* _WHAT TO DO_: Search the records below for the string "auto", and report each line that contains it.

Web interface edit records:
-- Opening Marker --
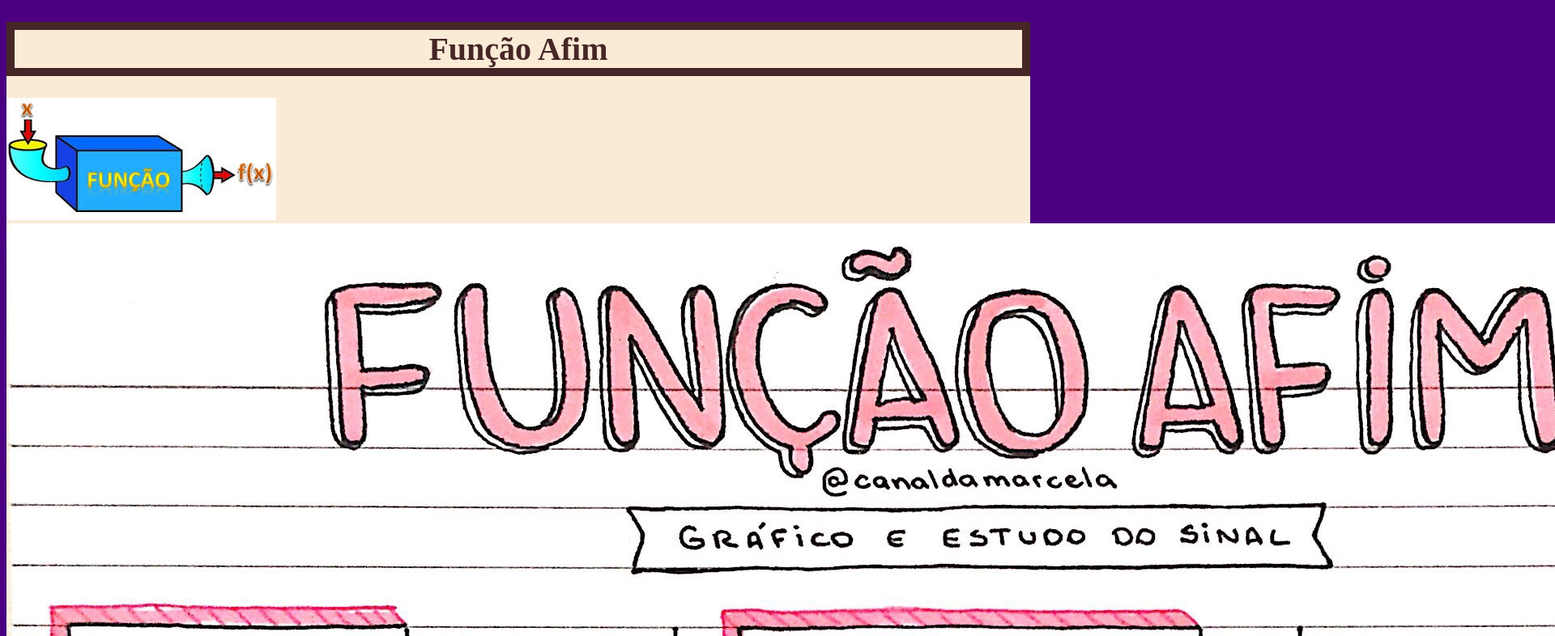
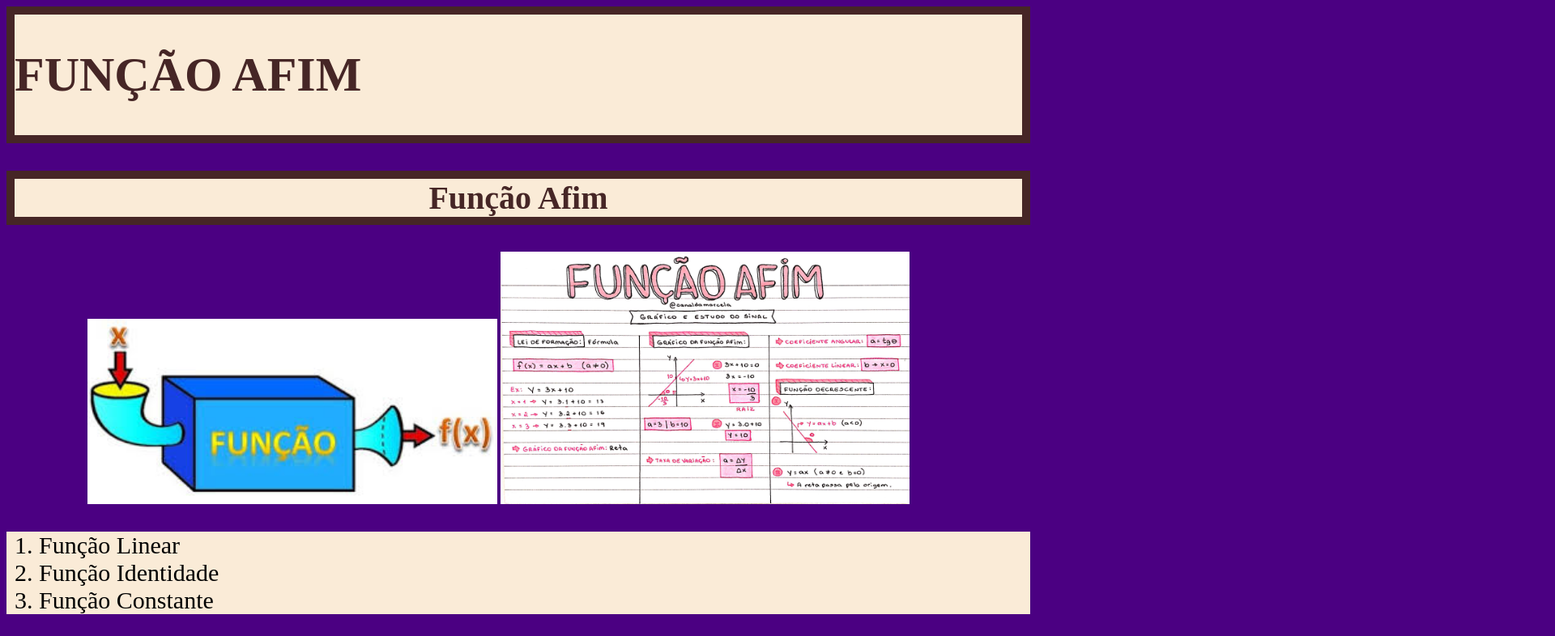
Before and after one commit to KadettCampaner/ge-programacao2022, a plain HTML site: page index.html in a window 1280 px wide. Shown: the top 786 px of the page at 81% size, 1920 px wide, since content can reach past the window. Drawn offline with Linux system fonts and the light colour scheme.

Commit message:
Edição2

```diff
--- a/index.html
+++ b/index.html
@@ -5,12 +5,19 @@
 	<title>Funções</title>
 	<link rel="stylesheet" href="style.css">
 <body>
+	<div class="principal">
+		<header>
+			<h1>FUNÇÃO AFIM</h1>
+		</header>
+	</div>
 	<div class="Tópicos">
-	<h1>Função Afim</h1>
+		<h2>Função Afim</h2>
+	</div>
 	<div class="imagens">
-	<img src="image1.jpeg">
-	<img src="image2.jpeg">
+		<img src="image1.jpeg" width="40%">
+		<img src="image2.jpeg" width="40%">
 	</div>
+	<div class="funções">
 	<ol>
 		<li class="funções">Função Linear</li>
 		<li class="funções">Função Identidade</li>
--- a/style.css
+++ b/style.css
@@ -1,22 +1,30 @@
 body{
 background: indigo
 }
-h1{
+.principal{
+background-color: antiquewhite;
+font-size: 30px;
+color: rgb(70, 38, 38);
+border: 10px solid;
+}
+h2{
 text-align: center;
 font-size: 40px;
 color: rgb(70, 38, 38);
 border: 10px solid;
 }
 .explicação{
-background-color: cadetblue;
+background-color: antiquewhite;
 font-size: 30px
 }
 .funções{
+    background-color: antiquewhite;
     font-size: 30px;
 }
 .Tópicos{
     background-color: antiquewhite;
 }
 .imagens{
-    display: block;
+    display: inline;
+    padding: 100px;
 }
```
-- Closing Marker --
-- Opening Marker --
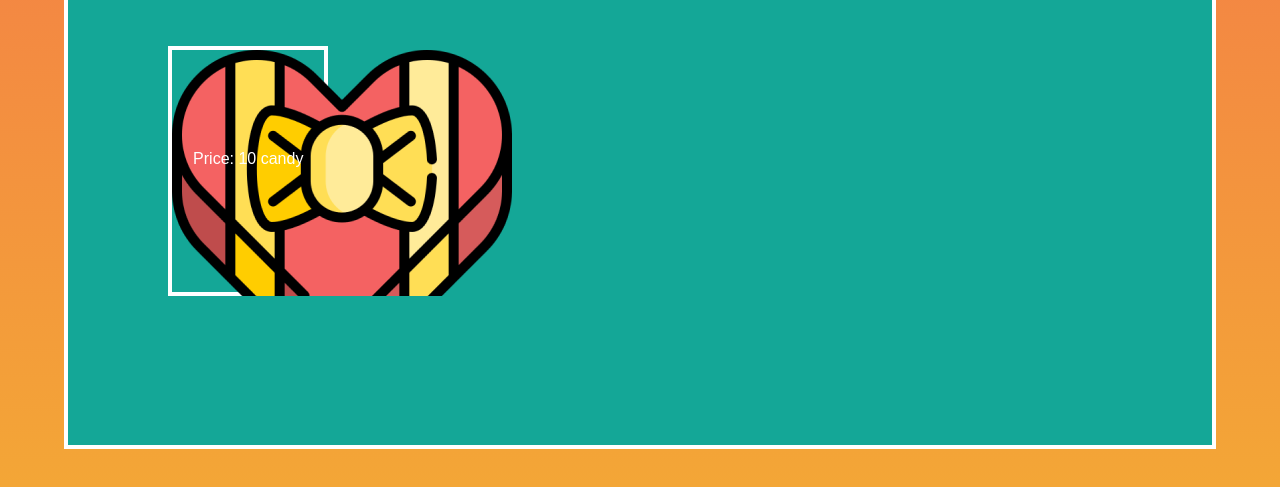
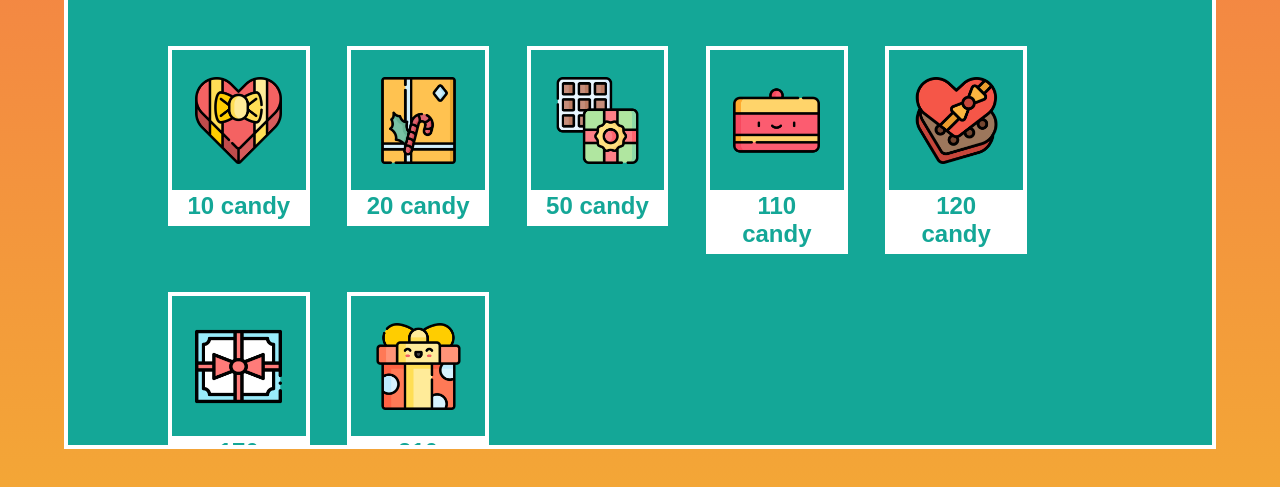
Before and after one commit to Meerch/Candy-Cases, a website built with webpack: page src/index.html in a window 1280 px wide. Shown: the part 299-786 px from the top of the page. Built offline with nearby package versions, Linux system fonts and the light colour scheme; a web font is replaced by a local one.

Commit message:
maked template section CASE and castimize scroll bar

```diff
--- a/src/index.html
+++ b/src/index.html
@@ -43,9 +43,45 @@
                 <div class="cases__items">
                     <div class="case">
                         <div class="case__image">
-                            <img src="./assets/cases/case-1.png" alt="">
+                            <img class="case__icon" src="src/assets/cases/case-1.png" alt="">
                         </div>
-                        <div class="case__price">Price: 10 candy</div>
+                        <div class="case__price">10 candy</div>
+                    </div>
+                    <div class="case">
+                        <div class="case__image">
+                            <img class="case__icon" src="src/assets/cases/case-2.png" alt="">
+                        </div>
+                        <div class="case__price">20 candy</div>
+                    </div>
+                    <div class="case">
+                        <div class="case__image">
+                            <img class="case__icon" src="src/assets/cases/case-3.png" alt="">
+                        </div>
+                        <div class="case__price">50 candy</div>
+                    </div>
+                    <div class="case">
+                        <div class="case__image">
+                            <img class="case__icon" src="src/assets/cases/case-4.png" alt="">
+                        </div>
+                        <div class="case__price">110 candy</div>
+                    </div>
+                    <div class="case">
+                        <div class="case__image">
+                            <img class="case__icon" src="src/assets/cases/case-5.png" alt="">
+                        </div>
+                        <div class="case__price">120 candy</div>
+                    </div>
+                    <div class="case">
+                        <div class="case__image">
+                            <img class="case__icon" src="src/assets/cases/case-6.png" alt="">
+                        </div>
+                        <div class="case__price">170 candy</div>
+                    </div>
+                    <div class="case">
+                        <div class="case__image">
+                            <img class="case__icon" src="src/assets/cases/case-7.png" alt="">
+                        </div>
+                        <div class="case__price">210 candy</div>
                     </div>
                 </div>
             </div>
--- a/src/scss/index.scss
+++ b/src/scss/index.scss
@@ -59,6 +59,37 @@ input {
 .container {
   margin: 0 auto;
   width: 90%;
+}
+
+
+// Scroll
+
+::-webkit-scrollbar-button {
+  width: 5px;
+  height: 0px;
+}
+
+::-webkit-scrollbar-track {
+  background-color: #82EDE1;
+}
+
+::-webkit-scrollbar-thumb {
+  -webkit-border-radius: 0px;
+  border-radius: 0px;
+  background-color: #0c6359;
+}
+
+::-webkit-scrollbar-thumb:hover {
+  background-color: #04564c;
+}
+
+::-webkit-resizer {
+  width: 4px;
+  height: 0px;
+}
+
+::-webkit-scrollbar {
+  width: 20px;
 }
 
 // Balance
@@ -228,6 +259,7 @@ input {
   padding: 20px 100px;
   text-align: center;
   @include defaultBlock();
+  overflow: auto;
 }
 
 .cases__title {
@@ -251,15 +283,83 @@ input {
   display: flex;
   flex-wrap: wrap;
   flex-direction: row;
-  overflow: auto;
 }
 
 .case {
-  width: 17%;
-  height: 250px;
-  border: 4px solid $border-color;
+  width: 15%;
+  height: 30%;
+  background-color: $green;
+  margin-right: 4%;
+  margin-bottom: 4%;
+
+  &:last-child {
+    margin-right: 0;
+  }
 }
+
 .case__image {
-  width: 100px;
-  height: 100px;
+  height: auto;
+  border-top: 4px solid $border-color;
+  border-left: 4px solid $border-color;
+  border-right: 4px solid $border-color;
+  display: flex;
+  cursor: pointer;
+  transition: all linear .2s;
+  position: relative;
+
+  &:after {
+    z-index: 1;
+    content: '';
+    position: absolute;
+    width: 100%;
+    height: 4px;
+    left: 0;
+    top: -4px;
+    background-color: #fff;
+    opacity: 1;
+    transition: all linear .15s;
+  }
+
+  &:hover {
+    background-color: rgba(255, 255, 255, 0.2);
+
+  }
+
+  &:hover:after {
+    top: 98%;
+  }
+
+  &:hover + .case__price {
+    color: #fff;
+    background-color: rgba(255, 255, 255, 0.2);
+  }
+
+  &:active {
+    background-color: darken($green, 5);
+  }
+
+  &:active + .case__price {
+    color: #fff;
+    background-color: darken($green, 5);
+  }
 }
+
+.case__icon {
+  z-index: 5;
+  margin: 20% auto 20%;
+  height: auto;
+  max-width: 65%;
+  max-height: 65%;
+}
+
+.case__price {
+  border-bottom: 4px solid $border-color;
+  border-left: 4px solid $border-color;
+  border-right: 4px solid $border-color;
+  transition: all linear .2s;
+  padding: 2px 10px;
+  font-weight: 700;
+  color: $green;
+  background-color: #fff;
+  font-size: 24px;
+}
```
-- Closing Marker --
* _EXERCISE SOLUTION_:
   margin: 0 auto;
+  overflow: auto;
-  overflow: auto;
+  height: auto;
+  margin: 20% auto 20%;
+  height: auto;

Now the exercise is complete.